» **Provided data**
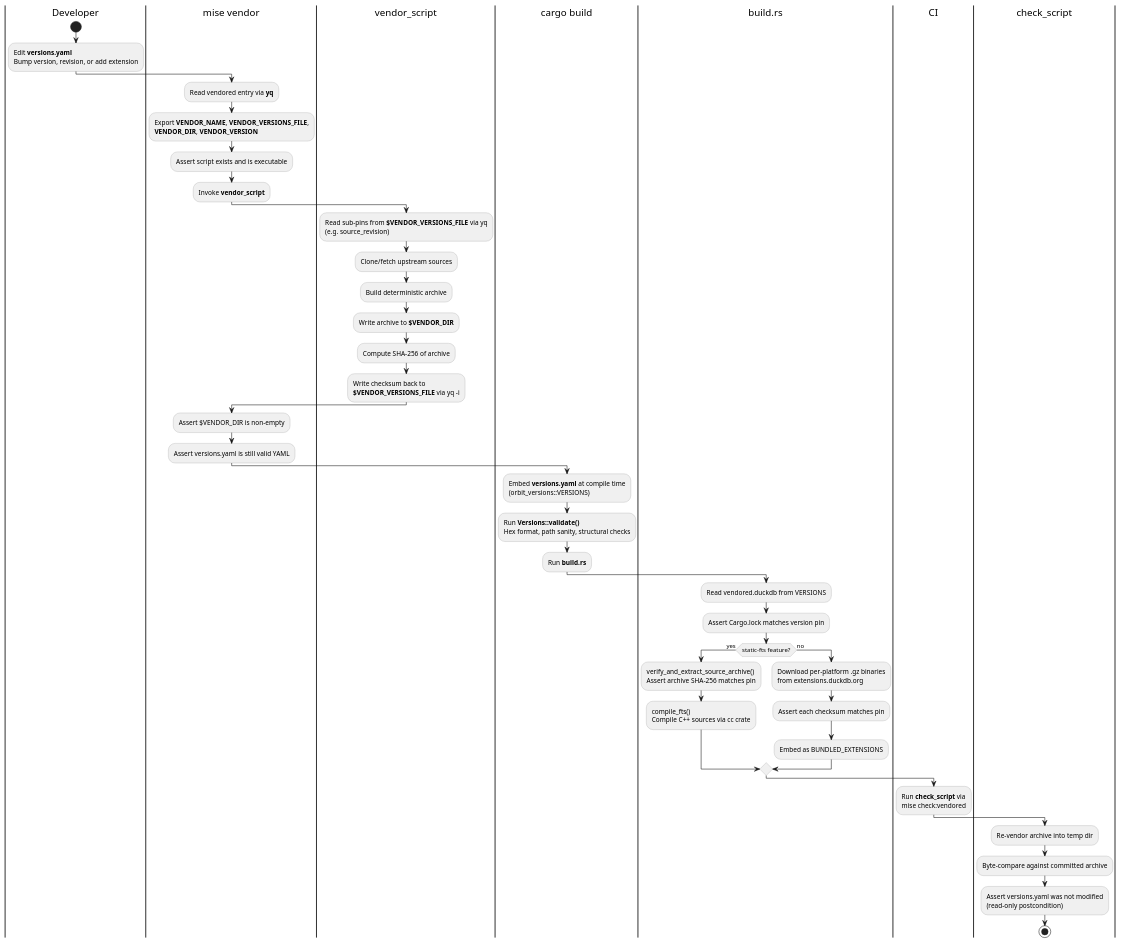
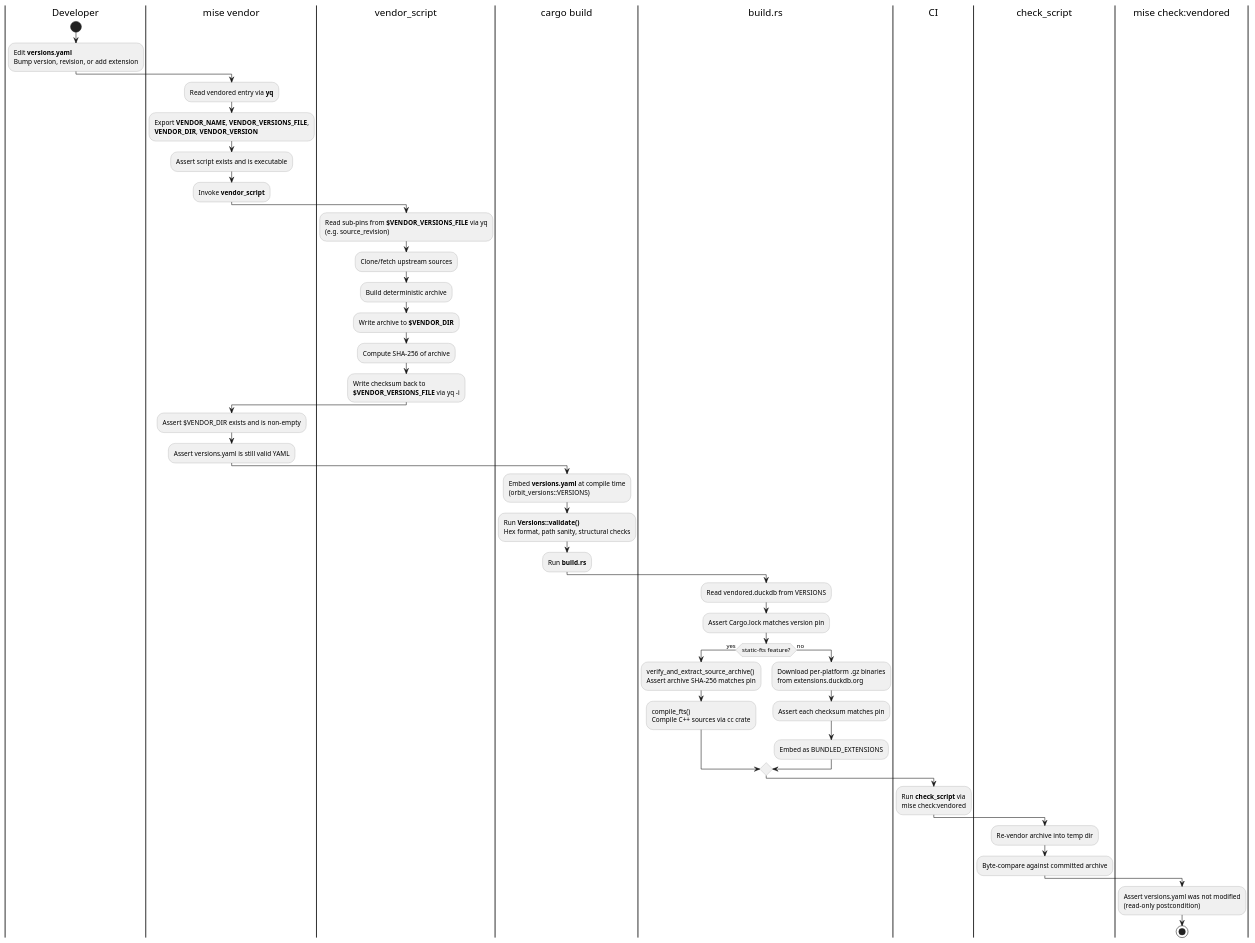
One commit to gitlabhq/orbit-knowledge-graph changed the diagram in docs/dev/runbooks/vendored_dependencies.md. Above: the diagram before and after it, drawn with PlantUML. The commit also changed 2 other files, not shown here.

Commit message:
fix(dx): close remaining validation and review gaps
- Add NAME regex guard in run.sh to prevent yq expression injection.
- Let yq stderr through in vendor postcondition (was silenced).
- Add 4 missing validate() tests: empty vendored section, whitespace
  version, non-.sh script, uppercase hex.
- Fix PlantUML diagram: vendor_dir postcondition says 'exists and is
  non-empty'; read-only postcondition is in the runner swimlane.

````diff
--- a/docs/dev/runbooks/vendored_dependencies.md
+++ b/docs/dev/runbooks/vendored_dependencies.md
@@ -10,56 +10,58 @@
 ```plantuml
 @startuml
 skinparam backgroundColor white
 skinparam activityBackgroundColor #F0F0F0
 skinparam activityBorderColor #999999
 
 |Developer|
 start
 :Edit **versions.yaml**\nBump version, revision, or add extension;
 
 |mise vendor|
 :Read vendored entry via **yq**;
 :Export **VENDOR_NAME**, **VENDOR_VERSIONS_FILE**,\n**VENDOR_DIR**, **VENDOR_VERSION**;
 :Assert script exists and is executable;
 :Invoke **vendor_script**;
 
 |vendor_script|
 :Read sub-pins from **$VENDOR_VERSIONS_FILE** via yq\n(e.g. source_revision);
 :Clone/fetch upstream sources;
 :Build deterministic archive;
 :Write archive to **$VENDOR_DIR**;
 :Compute SHA-256 of archive;
 :Write checksum back to\n**$VENDOR_VERSIONS_FILE** via yq -i;
 
 |mise vendor|
-:Assert $VENDOR_DIR is non-empty;
+:Assert $VENDOR_DIR exists and is non-empty;
 :Assert versions.yaml is still valid YAML;
 
 |cargo build|
 :Embed **versions.yaml** at compile time\n(orbit_versions::VERSIONS);
 :Run **Versions::validate()**\nHex format, path sanity, structural checks;
 :Run **build.rs**;
 
 |build.rs|
 :Read vendored.duckdb from VERSIONS;
 :Assert Cargo.lock matches version pin;
 
 if (static-fts feature?) then (yes)
   :verify_and_extract_source_archive()\nAssert archive SHA-256 matches pin;
   :compile_fts()\nCompile C++ sources via cc crate;
 else (no)
   :Download per-platform .gz binaries\nfrom extensions.duckdb.org;
   :Assert each checksum matches pin;
   :Embed as BUNDLED_EXTENSIONS;
 endif
 
 |CI|
 :Run **check_script** via\nmise check:vendored;
 
 |check_script|
 :Re-vendor archive into temp dir;
 :Byte-compare against committed archive;
+
+|mise check:vendored|
 :Assert versions.yaml was not modified\n(read-only postcondition);
 stop
 @enduml
 ```
````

» **Problem to solve**
A verbatim retyping of the listing, without any pictures, is the expected answer.

» **Result of this exercise**
One commit to gitlabhq/orbit-knowledge-graph changed the diagram in docs/dev/runbooks/vendored_dependencies.md. Above: the diagram before and after it, drawn with PlantUML. The commit also changed 2 other files, not shown here.

Commit message:
fix(dx): close remaining validation and review gaps
- Add NAME regex guard in run.sh to prevent yq expression injection.
- Let yq stderr through in vendor postcondition (was silenced).
- Add 4 missing validate() tests: empty vendored section, whitespace
  version, non-.sh script, uppercase hex.
- Fix PlantUML diagram: vendor_dir postcondition says 'exists and is
  non-empty'; read-only postcondition is in the runner swimlane.

````diff
--- a/docs/dev/runbooks/vendored_dependencies.md
+++ b/docs/dev/runbooks/vendored_dependencies.md
@@ -10,56 +10,58 @@
 ```plantuml
 @startuml
 skinparam backgroundColor white
 skinparam activityBackgroundColor #F0F0F0
 skinparam activityBorderColor #999999
 
 |Developer|
 start
 :Edit **versions.yaml**\nBump version, revision, or add extension;
 
 |mise vendor|
 :Read vendored entry via **yq**;
 :Export **VENDOR_NAME**, **VENDOR_VERSIONS_FILE**,\n**VENDOR_DIR**, **VENDOR_VERSION**;
 :Assert script exists and is executable;
 :Invoke **vendor_script**;
 
 |vendor_script|
 :Read sub-pins from **$VENDOR_VERSIONS_FILE** via yq\n(e.g. source_revision);
 :Clone/fetch upstream sources;
 :Build deterministic archive;
 :Write archive to **$VENDOR_DIR**;
 :Compute SHA-256 of archive;
 :Write checksum back to\n**$VENDOR_VERSIONS_FILE** via yq -i;
 
 |mise vendor|
-:Assert $VENDOR_DIR is non-empty;
+:Assert $VENDOR_DIR exists and is non-empty;
 :Assert versions.yaml is still valid YAML;
 
 |cargo build|
 :Embed **versions.yaml** at compile time\n(orbit_versions::VERSIONS);
 :Run **Versions::validate()**\nHex format, path sanity, structural checks;
 :Run **build.rs**;
 
 |build.rs|
 :Read vendored.duckdb from VERSIONS;
 :Assert Cargo.lock matches version pin;
 
 if (static-fts feature?) then (yes)
   :verify_and_extract_source_archive()\nAssert archive SHA-256 matches pin;
   :compile_fts()\nCompile C++ sources via cc crate;
 else (no)
   :Download per-platform .gz binaries\nfrom extensions.duckdb.org;
   :Assert each checksum matches pin;
   :Embed as BUNDLED_EXTENSIONS;
 endif
 
 |CI|
 :Run **check_script** via\nmise check:vendored;
 
 |check_script|
 :Re-vendor archive into temp dir;
 :Byte-compare against committed archive;
+
+|mise check:vendored|
 :Assert versions.yaml was not modified\n(read-only postcondition);
 stop
 @enduml
 ```
````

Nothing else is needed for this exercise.